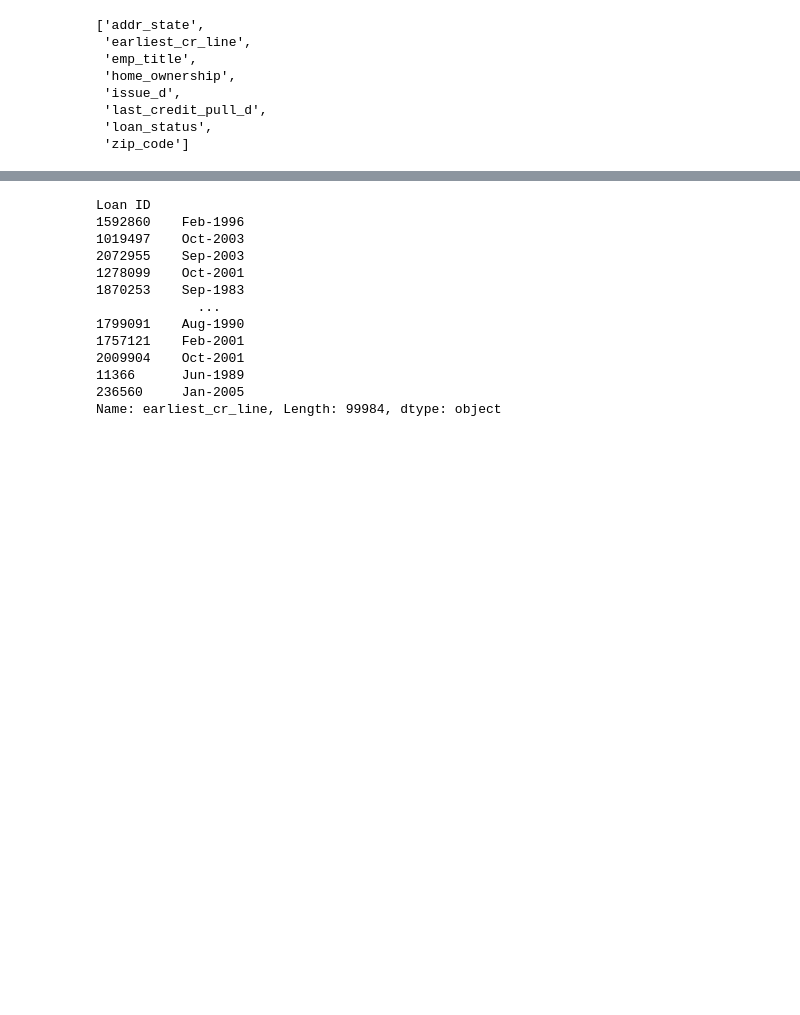
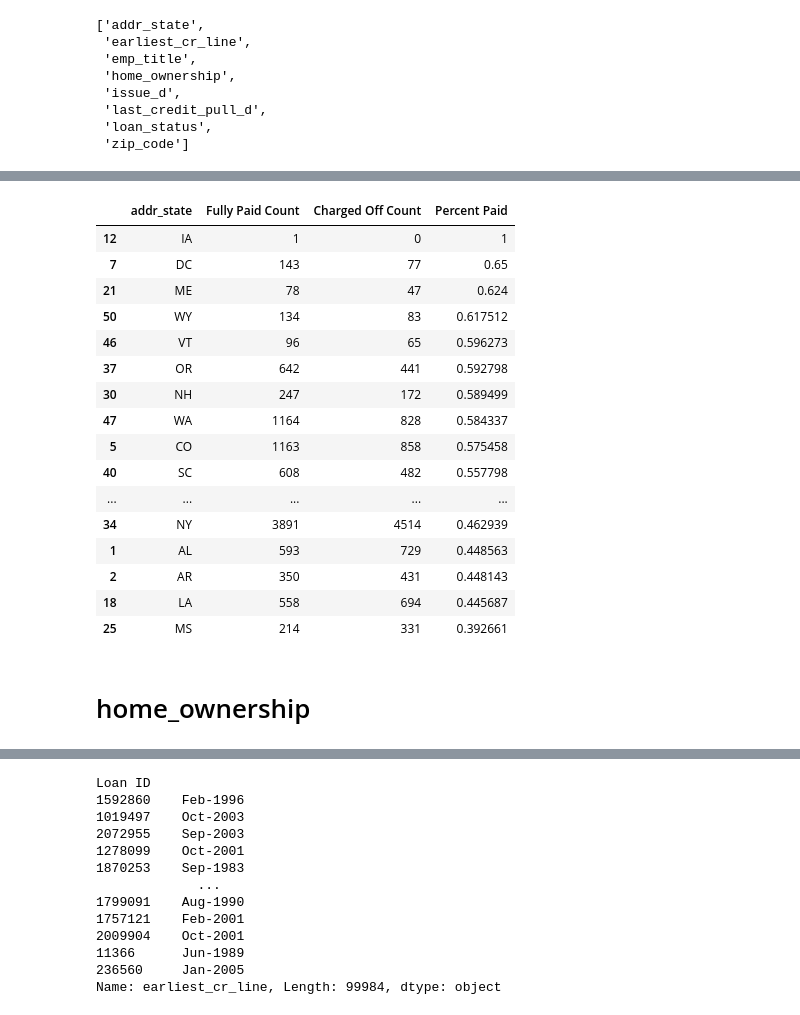
Before and after one commit to jjobes90/Loan-Approval, a Jupyter notebook: EDA_second_capstone.ipynb, the cells around one changed output, grey strips where cells are left out. Cells and saved outputs as stored; diff of their text form; code cells hidden in the pictures; blank space fills up the shorter version.

```diff
--- a/EDA_second_capstone.ipynb
+++ b/EDA_second_capstone.ipynb
@@ -213,0 +312,3 @@ remaining_obj_features
+# %%
+charged_off = pd.DataFrame(charged_off_df.groupby(by='addr_state')['loan_status'].count().reset_index().values, columns=['addr_state', 'Charged Off Count'])
+charged_off
@@ -213,0 +333,9 @@ remaining_obj_features
+# %%
+# add IA with count 0
+
+new_row = {'addr_state':'IA', 'Charged Off Count':0}
+
+#append row to the dataframe
+charged_off = charged_off.append(new_row, ignore_index=True)
+
+charged_off
@@ -213,0 +360,3 @@ remaining_obj_features
+# %%
+fully_paid = pd.DataFrame(fully_paid_df.groupby(by='addr_state')['loan_status'].count().reset_index().values, columns=['addr_state', 'Fully Paid Count'])
+fully_paid
@@ -213,0 +381,4 @@ remaining_obj_features
+# %%
+address_df = pd.merge(fully_paid, charged_off, on = 'addr_state', how = 'inner')
+
+address_df
@@ -213,0 +403,24 @@ remaining_obj_features
+# %%
+address_df['Percent Paid'] = address_df['Fully Paid Count'] / (address_df['Fully Paid Count'] + address_df['Charged Off Count'])
+
+address_df.sort_values(by='Percent Paid', inplace=True, ascending=False)
+
+address_df
+# %% [output]
+|  | addr_state | Fully Paid Count | Charged Off Count | Percent Paid |
+| 12 | IA | 1 | 0 | 1 |
+| 7 | DC | 143 | 77 | 0.65 |
+| 21 | ME | 78 | 47 | 0.624 |
+| 50 | WY | 134 | 83 | 0.617512 |
+| 46 | VT | 96 | 65 | 0.596273 |
+| 37 | OR | 642 | 441 | 0.592798 |
+| 30 | NH | 247 | 172 | 0.589499 |
+| 47 | WA | 1164 | 828 | 0.584337 |
+| 5 | CO | 1163 | 858 | 0.575458 |
+| 40 | SC | 608 | 482 | 0.557798 |
+| ... | ... | ... | ... | ... |
+| 34 | NY | 3891 | 4514 | 0.462939 |
+| 1 | AL | 593 | 729 | 0.448563 |
+| 2 | AR | 350 | 431 | 0.448143 |
+| 18 | LA | 558 | 694 | 0.445687 |
+| 25 | MS | 214 | 331 | 0.392661 |
@@ -213,0 +429,2 @@ remaining_obj_features
+# %% [markdown]
+# home_ownership
```
Also changed, not shown: parts of 46 cells of this notebook.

- - - - -

- Instructions for the task
Wherever the word "ipynb" appears in a line of the data above, copy that line.

- Written answer
Before and after one commit to jjobes90/Loan-Approval, a Jupyter notebook: EDA_second_capstone.ipynb, the cells around one changed output, grey strips where cells are left out. Cells and saved outputs as stored; diff of their text form; code cells hidden in the pictures; blank space fills up the shorter version.
--- a/EDA_second_capstone.ipynb
+++ b/EDA_second_capstone.ipynb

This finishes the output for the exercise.